MLA is an exclusive procedure between two or more sovereign states. So, the main interlocutors of MLA are states. Persons who are party to a criminal proceeding or attorneys or representatives of parties cannot conduct MLA relations but can only trigger the process by asking or directing the court or prosecutorial bodies.
Other than that, international organizations acting as conduits are becoming more and more active in the field to create platforms for MLA and promote its use.
In the national sense, most countries designate central authorities to deal with incoming and outgoing MLA requests, instead of leaving the issue at the hands of local courts or prosecutorial bodies.
There are several reasons behind this. One is to sort out and make the prima facie evaluation of the requests and prioritize them on tailor-made criteria if need be or simply refuse them without having to send them to the courts if they lack the requirements. Imagine, as a practitioner yourself, the workload judges and prosecutors would have if all requests for MLA would come directly.

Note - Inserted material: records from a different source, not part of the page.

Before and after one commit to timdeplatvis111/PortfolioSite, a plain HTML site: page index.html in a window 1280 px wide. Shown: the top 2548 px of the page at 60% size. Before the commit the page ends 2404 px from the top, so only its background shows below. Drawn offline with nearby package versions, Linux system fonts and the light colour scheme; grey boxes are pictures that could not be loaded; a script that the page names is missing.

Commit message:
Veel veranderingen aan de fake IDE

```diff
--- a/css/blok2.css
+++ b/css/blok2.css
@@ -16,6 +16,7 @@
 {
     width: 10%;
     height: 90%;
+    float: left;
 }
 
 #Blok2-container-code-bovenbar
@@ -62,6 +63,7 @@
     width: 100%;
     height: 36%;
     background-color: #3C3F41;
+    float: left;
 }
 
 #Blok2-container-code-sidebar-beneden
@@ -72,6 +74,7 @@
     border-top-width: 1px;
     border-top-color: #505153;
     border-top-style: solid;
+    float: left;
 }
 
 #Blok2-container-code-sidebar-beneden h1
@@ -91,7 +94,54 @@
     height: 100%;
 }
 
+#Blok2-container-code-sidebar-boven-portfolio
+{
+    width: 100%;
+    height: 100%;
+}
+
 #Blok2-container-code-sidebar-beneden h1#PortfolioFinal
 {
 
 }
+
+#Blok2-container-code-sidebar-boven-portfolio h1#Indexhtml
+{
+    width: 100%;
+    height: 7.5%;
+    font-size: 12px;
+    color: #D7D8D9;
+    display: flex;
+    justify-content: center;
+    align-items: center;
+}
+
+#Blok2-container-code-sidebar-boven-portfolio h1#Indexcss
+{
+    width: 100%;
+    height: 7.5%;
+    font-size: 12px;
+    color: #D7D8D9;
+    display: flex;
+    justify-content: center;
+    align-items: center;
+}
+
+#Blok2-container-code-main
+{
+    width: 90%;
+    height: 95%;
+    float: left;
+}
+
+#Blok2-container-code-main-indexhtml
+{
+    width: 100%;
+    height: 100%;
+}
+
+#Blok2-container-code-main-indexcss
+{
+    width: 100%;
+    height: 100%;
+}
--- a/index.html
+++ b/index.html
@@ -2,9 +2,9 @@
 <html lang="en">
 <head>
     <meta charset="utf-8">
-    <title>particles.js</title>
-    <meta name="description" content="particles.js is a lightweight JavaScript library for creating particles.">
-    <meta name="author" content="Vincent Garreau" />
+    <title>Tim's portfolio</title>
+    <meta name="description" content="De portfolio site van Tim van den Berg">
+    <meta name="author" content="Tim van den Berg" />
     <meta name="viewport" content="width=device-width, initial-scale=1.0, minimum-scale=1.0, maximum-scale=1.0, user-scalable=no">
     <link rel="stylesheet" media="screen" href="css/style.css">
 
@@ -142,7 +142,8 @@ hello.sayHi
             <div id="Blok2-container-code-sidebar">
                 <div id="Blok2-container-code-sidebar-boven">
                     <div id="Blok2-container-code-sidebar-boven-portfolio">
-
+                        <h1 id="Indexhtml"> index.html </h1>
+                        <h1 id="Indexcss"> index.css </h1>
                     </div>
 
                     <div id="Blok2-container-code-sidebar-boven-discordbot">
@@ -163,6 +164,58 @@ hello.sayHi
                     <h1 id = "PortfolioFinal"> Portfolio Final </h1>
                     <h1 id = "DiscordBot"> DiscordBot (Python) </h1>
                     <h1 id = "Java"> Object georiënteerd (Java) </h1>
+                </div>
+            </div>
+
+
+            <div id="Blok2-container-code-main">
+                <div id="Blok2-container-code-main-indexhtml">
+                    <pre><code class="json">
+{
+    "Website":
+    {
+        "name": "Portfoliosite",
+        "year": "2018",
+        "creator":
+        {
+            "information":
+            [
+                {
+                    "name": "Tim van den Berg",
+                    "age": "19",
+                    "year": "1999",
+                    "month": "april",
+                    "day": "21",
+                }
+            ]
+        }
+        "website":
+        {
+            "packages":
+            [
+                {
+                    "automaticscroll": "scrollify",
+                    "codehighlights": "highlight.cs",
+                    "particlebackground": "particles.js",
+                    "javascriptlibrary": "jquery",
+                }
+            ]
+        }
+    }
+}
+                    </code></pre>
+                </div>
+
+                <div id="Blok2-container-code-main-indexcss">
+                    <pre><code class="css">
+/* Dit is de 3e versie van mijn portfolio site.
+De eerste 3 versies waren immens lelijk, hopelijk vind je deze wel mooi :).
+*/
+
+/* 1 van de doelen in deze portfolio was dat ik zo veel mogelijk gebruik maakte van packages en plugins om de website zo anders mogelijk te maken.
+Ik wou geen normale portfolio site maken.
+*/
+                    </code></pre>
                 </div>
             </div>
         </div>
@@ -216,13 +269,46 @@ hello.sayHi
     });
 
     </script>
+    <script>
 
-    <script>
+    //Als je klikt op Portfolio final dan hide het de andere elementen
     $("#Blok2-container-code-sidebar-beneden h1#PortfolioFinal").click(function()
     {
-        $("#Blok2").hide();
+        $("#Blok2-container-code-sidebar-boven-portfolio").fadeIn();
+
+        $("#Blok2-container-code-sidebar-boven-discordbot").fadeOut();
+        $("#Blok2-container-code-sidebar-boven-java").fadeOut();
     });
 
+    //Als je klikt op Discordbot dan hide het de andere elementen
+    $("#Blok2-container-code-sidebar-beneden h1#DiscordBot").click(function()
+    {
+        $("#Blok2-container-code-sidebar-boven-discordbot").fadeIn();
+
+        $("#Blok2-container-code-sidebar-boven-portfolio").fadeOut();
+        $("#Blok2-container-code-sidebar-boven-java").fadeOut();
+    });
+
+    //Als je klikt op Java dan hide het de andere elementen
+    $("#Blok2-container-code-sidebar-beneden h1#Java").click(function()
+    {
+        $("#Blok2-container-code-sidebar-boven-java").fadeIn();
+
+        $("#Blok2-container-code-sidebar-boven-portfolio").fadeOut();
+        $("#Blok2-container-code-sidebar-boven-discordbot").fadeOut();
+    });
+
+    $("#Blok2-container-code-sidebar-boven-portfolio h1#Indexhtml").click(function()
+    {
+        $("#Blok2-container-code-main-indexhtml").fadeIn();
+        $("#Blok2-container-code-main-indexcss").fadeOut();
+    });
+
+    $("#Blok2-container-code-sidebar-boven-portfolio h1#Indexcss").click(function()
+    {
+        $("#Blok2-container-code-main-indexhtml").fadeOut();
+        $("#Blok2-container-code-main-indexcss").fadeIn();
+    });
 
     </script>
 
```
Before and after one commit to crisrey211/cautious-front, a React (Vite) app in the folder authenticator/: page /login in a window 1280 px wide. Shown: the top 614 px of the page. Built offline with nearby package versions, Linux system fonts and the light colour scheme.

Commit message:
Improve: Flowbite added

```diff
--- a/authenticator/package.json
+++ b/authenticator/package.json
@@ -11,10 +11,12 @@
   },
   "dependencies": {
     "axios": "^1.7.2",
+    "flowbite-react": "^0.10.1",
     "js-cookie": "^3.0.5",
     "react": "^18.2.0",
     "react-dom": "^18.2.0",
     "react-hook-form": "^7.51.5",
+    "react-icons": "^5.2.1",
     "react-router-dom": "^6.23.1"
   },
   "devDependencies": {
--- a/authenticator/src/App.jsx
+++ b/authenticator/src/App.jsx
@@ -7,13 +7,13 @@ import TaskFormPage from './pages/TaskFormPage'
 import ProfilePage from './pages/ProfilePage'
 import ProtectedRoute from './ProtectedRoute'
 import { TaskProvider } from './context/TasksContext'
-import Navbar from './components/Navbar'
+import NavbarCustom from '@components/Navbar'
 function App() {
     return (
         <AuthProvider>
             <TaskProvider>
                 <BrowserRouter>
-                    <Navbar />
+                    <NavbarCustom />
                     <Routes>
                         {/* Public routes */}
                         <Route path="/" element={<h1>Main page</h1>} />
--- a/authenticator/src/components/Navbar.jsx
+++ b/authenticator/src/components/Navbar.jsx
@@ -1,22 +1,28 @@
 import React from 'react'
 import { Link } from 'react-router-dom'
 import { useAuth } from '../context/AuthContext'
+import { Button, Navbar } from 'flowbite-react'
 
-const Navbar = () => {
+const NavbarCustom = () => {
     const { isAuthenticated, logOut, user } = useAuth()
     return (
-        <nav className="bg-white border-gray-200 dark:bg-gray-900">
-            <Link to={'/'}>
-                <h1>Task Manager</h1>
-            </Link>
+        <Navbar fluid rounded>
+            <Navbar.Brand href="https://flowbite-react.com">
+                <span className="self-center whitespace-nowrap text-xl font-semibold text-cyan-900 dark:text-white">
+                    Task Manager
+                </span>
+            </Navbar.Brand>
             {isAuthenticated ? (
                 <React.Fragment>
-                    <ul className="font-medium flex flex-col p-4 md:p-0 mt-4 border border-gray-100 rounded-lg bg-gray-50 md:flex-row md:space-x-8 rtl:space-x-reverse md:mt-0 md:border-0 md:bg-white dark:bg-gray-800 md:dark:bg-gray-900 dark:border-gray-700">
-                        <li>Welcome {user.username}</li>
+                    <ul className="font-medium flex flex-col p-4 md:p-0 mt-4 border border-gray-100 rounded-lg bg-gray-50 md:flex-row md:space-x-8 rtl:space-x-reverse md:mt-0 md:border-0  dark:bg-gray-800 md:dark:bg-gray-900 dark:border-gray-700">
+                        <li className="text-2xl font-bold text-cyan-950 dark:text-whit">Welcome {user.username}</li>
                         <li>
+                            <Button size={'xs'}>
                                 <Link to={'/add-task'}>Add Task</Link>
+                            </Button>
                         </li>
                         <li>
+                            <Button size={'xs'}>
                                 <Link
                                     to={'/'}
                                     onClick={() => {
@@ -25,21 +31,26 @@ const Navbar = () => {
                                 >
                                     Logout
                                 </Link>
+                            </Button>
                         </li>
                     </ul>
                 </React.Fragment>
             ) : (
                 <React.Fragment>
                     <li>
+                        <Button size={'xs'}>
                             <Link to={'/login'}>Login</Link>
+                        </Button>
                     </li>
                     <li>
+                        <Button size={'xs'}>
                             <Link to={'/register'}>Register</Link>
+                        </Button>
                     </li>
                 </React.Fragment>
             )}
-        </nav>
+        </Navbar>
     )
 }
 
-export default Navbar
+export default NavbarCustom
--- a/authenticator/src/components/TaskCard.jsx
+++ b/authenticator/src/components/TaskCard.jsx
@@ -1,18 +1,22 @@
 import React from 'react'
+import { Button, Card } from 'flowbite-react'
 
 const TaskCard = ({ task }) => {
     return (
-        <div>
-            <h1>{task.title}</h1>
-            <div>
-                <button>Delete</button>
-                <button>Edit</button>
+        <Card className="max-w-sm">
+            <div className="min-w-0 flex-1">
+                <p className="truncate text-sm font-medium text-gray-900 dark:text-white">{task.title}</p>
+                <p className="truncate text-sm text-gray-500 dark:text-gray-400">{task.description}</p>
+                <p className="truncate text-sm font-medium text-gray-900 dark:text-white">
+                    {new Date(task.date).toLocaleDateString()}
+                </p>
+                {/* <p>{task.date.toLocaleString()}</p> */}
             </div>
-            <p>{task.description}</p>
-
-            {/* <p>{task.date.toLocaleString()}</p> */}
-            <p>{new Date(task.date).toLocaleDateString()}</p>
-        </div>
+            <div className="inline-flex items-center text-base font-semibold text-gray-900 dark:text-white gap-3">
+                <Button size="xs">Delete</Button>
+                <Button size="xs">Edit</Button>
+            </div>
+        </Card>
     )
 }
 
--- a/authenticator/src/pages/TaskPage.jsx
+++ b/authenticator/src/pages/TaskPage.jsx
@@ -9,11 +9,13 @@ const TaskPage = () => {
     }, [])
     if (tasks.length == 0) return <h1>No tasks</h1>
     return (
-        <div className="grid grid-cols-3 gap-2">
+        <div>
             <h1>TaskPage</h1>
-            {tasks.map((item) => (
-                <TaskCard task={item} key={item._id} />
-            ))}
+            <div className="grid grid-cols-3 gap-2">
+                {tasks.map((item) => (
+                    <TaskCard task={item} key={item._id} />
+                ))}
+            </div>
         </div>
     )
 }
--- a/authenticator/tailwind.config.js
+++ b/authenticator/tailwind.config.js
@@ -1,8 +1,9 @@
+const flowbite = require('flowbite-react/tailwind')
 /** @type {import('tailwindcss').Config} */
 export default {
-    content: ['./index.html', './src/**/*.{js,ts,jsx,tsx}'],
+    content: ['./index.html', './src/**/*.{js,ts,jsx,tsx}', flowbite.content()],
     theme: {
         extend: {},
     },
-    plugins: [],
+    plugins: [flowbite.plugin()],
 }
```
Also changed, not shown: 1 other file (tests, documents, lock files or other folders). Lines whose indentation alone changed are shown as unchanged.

Second is the need to centralize and unify the MLA practice. Since we established that MLA is in direct relation with sovereignty, we can safely say that it also constitutes a part of the policy of criminal law. A centralized body in MLA would be more efficient in formulating and applying this aspect of the policy of criminal law. A centralized body will also serve to unify the national practice.
For more information on central authorities, please check out the IIJ’s Global Central Authorities Initiative and IIJ Good Practices for Central Authorities, which can be accessed here.
Last but not least, central authorities are there to provide everything beyond the mandate of courts and prosecutorial bodies and keep track of the request, both incoming and outgoing. As explained before, MLA can rely on the principle of reciprocity, as well as international agreements. And sometimes both.
Central authorities can give or demand guarantees within the scope of MLAs and keep the track record of compliance of other central authorities with their commitments, both within the frame of international agreements or outside.